We experimentally demonstrate the focusing of visible light with ultra-thin, planar metasurfaces made of concentrically perforated, 30-nm-thick gold films. The perforated nano-voids-Babinet-inverted (complementary) nano-antennas-create discrete phase shifts and form a desired wavefront of cross-polarized, scattered light. The signal-to-noise ratio in our complementary nano-antenna design is at least one order of magnitude higher than in previous metallic nano-antenna designs. We first study our proof-of-concept 'metalens' with extremely strong focusing ability: focusing at a distance of only 2.5 μm is achieved experimentally with a 4-μm-diameter lens for light at a wavelength of 676 nm. We then extend our work with one of these 'metalenses' and achieve a wavelength-controllable focal length. Optical characterization of the lens confirms that switching the incident wavelength from 676 to 476 nm changes the focal length from 7 to 10 μm, which opens up new opportunities for tuning and spatially separating light at different wavelengths within small, micrometer-scale areas. All the proposed designs can be embedded on-chip or at the end of an optical fiber. The designs also all work for two orthogonal, linear polarizations of incident light.

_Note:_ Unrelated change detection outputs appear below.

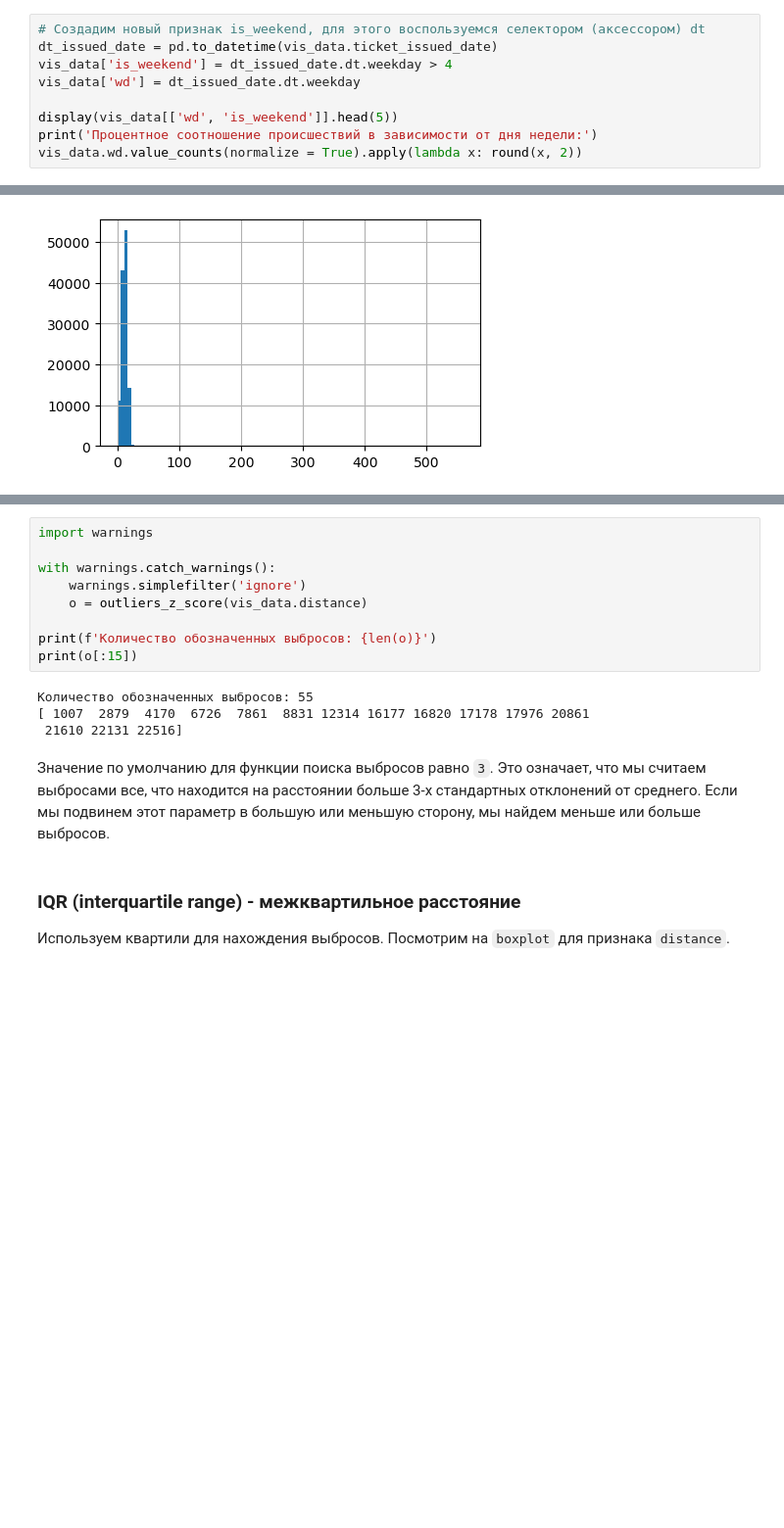
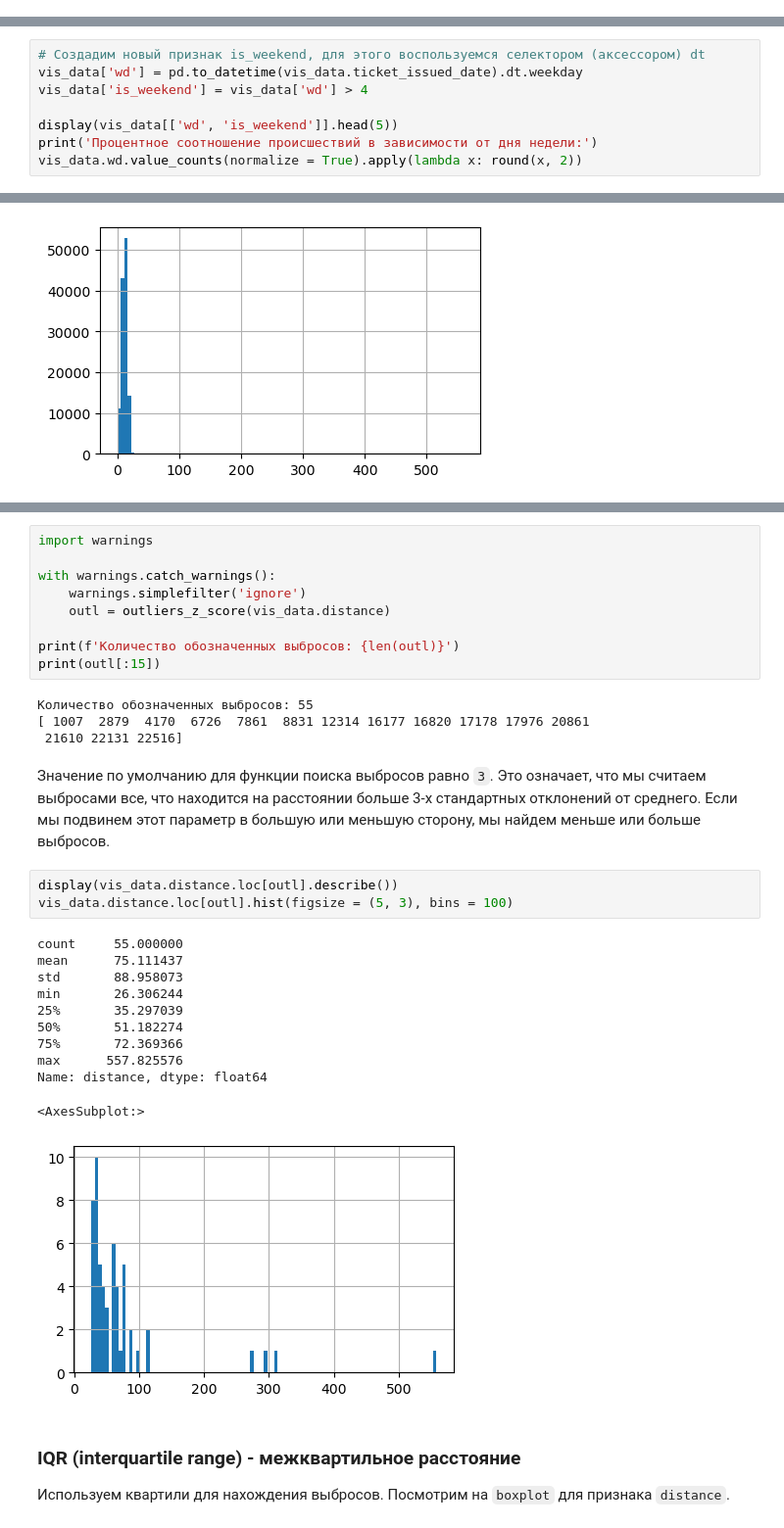
Before and after one commit to AngelinaAngelSun/0.Training-Python_SQL_MLagorithms, a Jupyter notebook: Data_Preprocessing_Cleaning_Filtering_Aggregating.ipynb, the cells around one changed output, grey strips where cells are left out. Shown at 98% size. Drawn from its saved outputs; the diff is of its cells as text; blank space fills up the shorter version.

Commit message:
Addition of changed Data_Preprocessing file

```diff
--- a/Data_Preprocessing_Cleaning_Filtering_Aggregating .ipynb
+++ b/Data_Preprocessing_Cleaning_Filtering_Aggregating.ipynb
@@ -1557,12 +1626,3 @@ Name: payment_date, dtype: datetime64[ns]
 'Weekday: 3'
 # %% [markdown]
 В текущем наборе данных можно использовать такой признак как будний день / выходной, чтобы определить, когда чаще совершают правонарушения
-# %%
-# Создадим новый признак is_weekend, для этого воспользуемся селектором (аксессором) dt
-dt_issued_date = pd.to_datetime(vis_data.ticket_issued_date)
-vis_data['is_weekend'] = dt_issued_date.dt.weekday > 4
-vis_data['wd'] = dt_issued_date.dt.weekday
-
-display(vis_data[['wd', 'is_weekend']].head(5))
-print('Процентное соотношение происшествий в зависимости от дня недели:')
-vis_data.wd.value_counts(normalize = True).apply(lambda x: round(x, 2))
@@ -1584,0 +1629,8 @@ Name: wd, dtype: float64
+# %%
+# Создадим новый признак is_weekend, для этого воспользуемся селектором (аксессором) dt
+vis_data['wd'] = pd.to_datetime(vis_data.ticket_issued_date).dt.weekday
+vis_data['is_weekend'] = vis_data['wd'] > 4
+
+display(vis_data[['wd', 'is_weekend']].head(5))
+print('Процентное соотношение происшествий в зависимости от дня недели:')
+vis_data.wd.value_counts(normalize = True).apply(lambda x: round(x, 2))
@@ -1658,21 +1737,36 @@ def outliers_z_score(ys, threshold = 3):
     std_y = np.std(ys)
     z_scores =  [(y - mean_y) / std_y for y in ys]
     return np.where(np.abs(z_scores) > threshold)[0]
-# %%
-import warnings
-
-with warnings.catch_warnings():
-    warnings.simplefilter('ignore')
-    o = outliers_z_score(vis_data.distance)
-
-print(f'Количество обозначенных выбросов: {len(o)}')
-print(o[:15])
-# %% [output]
-Количество обозначенных выбросов: 55
-[ 1007  2879  4170  6726  7861  8831 12314 16177 16820 17178 17976 20861
- 21610 22131 22516]
+# %%
+import warnings
+
+with warnings.catch_warnings():
+    warnings.simplefilter('ignore')
+    outl = outliers_z_score(vis_data.distance)
+
+print(f'Количество обозначенных выбросов: {len(outl)}')
+print(outl[:15])
+# %% [output]
+Количество обозначенных выбросов: 55
+[ 1007  2879  4170  6726  7861  8831 12314 16177 16820 17178 17976 20861
+ 21610 22131 22516]
 # %% [markdown]
 Значение по умолчанию для функции поиска выбросов равно `3`. Это означает, что мы считаем выбросами все, что находится на расстоянии больше 3-x стандартных отклонений от среднего. Если мы подвинем этот параметр в большую или меньшую сторону, мы найдем меньше или больше выбросов.
+# %%
+display(vis_data.distance.loc[outl].describe())
+vis_data.distance.loc[outl].hist(figsize = (5, 3), bins = 100)
+# %% [output]
+count     55.000000
+mean      75.111437
+std       88.958073
+min       26.306244
+25%       35.297039
+50%       51.182274
+75%       72.369366
+max      557.825576
+Name: distance, dtype: float64
+<AxesSubplot:>
+[figure, added]
 # %% [markdown]
 ### IQR (interquartile range) -  межквартильное расстояние
 
```
Also changed, not shown: parts of 69 cells of this notebook.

All Science Journal Classification (ASJC) codes
- Electronic, Optical and Magnetic Materials
- Atomic and Molecular Physics, and Optics